[Front-end code edit data]
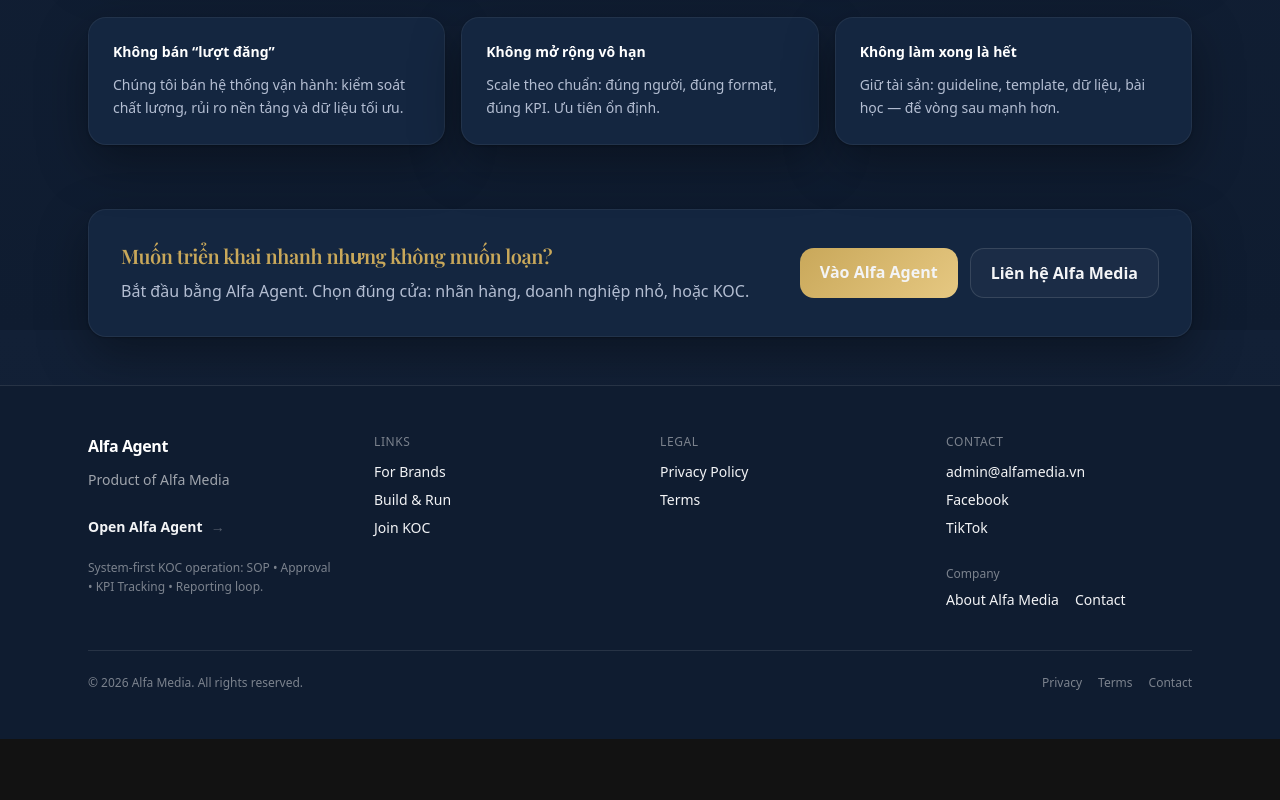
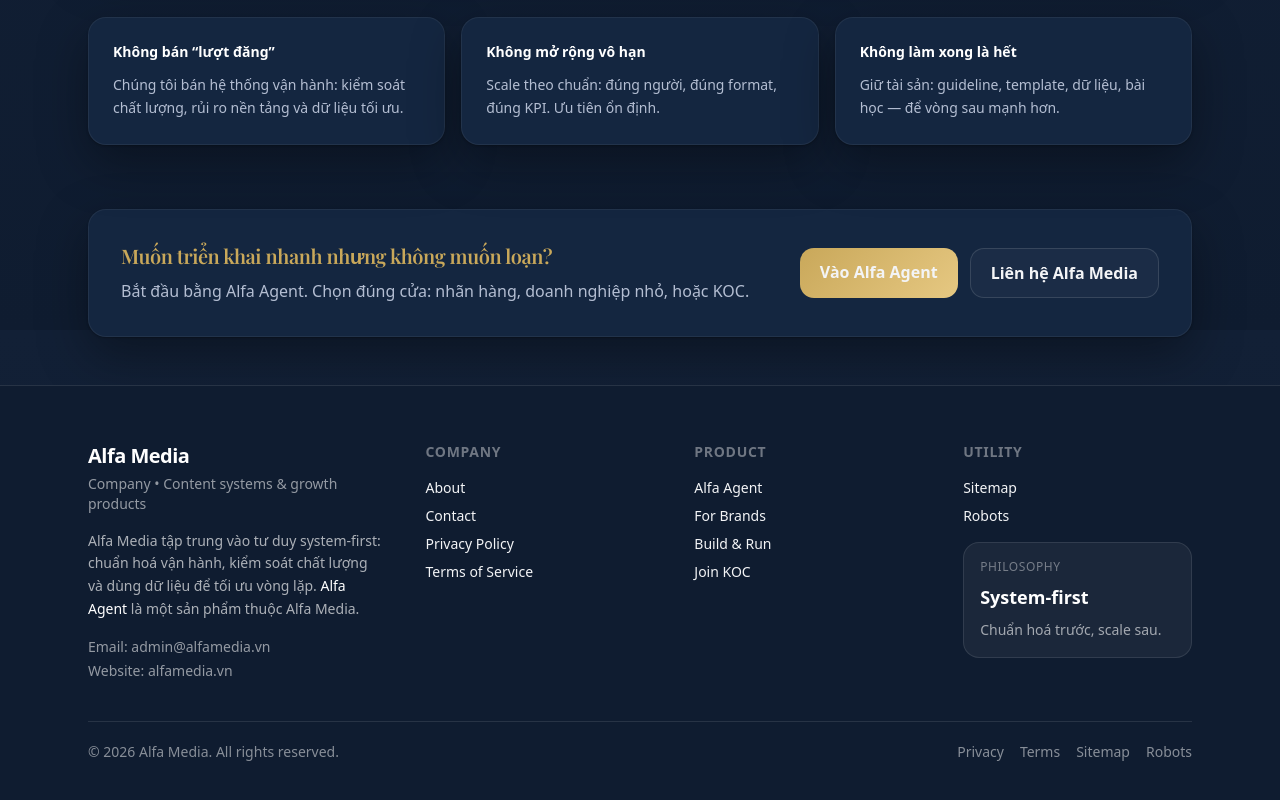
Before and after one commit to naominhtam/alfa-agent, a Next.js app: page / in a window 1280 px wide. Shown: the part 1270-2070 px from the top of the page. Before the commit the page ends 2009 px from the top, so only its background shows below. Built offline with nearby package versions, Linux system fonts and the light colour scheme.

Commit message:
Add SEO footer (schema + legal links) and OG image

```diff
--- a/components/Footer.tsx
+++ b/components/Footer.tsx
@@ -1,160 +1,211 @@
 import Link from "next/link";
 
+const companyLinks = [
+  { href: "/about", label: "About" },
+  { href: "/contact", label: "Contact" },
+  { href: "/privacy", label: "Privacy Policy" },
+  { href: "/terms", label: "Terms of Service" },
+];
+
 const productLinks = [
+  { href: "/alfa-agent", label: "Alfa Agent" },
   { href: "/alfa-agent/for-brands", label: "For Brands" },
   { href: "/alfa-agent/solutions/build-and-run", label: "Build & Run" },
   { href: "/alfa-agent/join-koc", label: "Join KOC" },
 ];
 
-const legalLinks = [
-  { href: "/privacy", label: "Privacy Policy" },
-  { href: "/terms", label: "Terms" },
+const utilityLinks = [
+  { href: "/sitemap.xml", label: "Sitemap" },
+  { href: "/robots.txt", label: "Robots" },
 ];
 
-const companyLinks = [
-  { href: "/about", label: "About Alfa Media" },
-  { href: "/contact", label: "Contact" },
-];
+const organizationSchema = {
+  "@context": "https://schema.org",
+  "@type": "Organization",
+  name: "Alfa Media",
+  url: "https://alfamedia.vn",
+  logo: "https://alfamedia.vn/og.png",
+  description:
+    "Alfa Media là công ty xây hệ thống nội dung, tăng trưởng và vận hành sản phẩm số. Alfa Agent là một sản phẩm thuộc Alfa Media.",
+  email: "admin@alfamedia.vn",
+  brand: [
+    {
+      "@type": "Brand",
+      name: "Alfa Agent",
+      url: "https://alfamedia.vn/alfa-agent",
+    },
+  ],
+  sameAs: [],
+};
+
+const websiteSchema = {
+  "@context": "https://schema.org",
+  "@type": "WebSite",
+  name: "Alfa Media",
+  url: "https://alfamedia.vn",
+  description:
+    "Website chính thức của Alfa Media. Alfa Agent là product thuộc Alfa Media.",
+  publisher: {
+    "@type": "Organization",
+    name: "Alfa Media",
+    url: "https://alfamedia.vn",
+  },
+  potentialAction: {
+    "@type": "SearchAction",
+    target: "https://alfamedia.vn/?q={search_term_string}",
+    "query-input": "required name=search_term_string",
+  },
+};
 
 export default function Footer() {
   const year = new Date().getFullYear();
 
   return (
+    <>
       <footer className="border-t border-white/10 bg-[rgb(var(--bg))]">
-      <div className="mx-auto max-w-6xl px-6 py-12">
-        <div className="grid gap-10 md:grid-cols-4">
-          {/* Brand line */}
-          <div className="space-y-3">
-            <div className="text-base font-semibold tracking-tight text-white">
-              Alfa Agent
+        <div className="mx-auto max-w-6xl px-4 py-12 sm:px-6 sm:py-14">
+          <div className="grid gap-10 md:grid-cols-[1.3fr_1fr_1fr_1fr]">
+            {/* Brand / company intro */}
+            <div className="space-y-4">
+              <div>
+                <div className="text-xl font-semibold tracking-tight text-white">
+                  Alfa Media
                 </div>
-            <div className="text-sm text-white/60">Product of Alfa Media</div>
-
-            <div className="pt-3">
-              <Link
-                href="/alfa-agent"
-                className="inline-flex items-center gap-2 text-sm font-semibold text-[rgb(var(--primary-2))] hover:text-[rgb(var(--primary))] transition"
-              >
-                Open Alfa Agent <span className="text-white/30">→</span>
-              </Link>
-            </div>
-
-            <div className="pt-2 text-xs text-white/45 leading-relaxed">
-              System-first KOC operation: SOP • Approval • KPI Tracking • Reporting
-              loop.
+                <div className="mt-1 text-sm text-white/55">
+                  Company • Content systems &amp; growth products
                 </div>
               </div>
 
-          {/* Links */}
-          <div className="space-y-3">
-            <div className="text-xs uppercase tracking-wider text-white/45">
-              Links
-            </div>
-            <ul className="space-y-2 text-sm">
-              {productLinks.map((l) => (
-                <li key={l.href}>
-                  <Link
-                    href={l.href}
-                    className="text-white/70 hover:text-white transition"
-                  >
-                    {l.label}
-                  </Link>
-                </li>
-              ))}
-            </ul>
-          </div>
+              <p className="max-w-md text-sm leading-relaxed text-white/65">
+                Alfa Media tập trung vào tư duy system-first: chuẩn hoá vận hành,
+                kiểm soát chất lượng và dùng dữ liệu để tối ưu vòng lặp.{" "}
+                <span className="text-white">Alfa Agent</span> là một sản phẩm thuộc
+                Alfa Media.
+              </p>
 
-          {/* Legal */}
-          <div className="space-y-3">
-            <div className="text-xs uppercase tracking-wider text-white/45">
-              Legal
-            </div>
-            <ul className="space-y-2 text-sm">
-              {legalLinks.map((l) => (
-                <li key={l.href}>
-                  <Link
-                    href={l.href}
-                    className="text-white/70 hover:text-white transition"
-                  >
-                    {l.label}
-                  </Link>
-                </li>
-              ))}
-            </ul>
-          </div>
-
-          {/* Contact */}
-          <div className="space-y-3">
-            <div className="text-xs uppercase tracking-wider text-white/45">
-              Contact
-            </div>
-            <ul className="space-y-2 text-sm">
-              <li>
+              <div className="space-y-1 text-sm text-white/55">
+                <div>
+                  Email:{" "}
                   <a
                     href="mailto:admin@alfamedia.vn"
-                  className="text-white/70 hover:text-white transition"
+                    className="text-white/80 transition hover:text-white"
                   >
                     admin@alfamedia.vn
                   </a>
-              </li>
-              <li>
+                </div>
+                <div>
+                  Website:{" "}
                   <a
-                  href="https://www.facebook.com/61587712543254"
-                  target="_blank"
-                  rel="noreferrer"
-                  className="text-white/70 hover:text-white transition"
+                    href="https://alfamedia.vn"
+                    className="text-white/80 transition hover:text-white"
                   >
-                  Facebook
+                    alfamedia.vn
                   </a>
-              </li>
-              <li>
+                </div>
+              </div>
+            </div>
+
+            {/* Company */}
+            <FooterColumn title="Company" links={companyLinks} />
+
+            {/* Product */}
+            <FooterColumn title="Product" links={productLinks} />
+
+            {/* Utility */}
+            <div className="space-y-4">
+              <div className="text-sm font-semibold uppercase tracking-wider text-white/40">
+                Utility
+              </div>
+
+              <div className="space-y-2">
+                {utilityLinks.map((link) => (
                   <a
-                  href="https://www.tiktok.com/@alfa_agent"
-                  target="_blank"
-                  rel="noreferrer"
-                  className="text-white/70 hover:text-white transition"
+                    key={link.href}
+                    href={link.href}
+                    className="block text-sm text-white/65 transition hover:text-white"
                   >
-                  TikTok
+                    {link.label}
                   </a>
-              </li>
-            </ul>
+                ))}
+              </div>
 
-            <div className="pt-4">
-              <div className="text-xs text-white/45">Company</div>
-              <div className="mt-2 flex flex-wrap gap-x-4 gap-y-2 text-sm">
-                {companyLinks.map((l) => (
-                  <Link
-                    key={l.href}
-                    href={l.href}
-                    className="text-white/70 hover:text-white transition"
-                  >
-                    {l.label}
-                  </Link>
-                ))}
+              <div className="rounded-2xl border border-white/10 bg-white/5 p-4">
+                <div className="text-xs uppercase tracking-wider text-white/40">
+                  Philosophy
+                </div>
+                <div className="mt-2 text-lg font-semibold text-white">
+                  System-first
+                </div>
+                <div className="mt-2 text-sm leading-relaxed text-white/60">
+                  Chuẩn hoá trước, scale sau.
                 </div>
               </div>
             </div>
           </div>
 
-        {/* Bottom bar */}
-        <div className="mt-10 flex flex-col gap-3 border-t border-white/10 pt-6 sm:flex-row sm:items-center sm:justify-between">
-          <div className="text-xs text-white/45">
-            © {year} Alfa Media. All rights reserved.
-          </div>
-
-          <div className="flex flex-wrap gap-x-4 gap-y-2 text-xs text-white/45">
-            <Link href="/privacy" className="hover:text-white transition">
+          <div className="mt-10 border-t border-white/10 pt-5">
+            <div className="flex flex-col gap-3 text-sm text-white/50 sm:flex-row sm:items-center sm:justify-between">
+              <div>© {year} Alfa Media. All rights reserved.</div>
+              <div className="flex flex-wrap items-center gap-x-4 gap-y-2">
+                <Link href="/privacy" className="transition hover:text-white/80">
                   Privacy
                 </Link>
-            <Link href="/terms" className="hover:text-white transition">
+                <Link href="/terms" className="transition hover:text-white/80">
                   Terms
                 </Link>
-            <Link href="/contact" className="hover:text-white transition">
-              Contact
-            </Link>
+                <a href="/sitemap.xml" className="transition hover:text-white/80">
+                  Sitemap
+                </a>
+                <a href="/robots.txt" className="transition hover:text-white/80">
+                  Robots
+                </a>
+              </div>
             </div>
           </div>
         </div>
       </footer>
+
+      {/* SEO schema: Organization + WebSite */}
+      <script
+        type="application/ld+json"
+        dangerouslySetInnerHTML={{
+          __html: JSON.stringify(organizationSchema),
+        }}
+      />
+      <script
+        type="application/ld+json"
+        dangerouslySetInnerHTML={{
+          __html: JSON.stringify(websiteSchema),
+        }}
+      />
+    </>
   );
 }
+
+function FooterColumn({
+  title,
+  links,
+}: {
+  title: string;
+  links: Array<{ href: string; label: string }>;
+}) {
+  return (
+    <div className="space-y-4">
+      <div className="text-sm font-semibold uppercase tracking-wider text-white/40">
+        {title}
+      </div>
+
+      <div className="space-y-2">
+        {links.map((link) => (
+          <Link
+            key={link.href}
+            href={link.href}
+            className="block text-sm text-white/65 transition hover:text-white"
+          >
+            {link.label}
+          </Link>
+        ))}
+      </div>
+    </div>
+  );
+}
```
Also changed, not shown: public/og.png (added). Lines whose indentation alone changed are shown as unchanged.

--

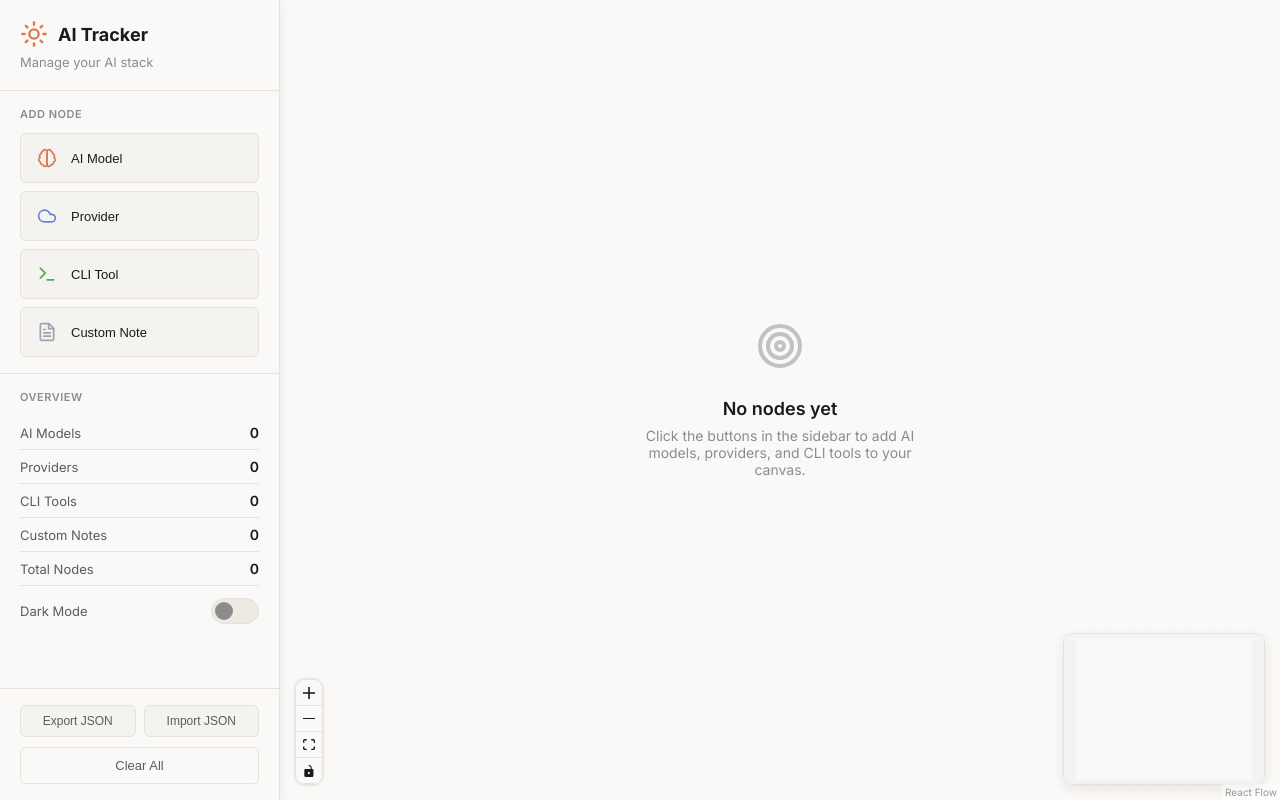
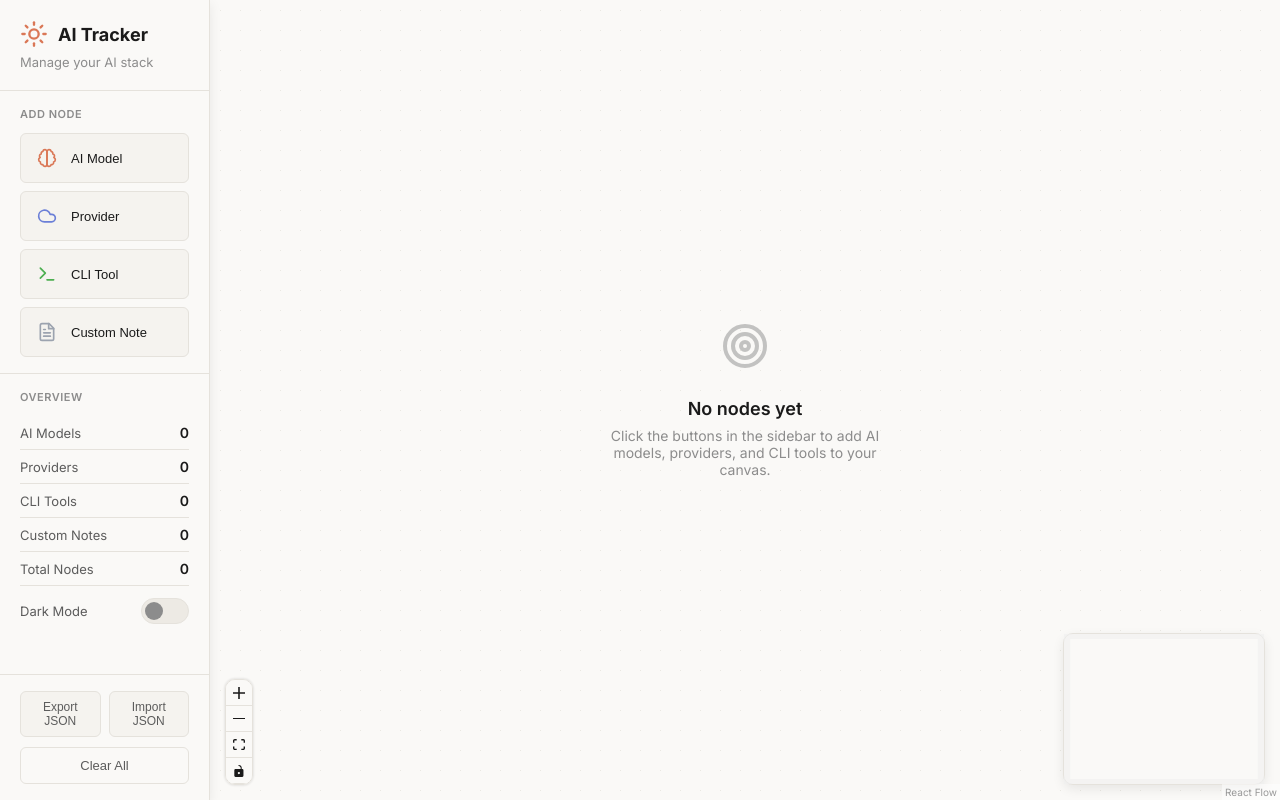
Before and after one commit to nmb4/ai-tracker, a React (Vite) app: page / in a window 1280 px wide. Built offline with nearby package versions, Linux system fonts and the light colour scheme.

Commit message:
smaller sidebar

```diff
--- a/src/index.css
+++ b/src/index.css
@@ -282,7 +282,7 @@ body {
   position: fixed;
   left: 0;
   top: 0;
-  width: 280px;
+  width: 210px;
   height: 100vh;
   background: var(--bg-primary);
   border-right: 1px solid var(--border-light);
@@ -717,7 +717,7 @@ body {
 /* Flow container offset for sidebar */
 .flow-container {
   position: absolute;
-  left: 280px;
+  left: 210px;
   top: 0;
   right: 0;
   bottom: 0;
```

Directions >> Using the records above, report each line with the string "about".

Reply >>
+  { href: "/about", label: "About" },
-  { href: "/about", label: "About Alfa Media" },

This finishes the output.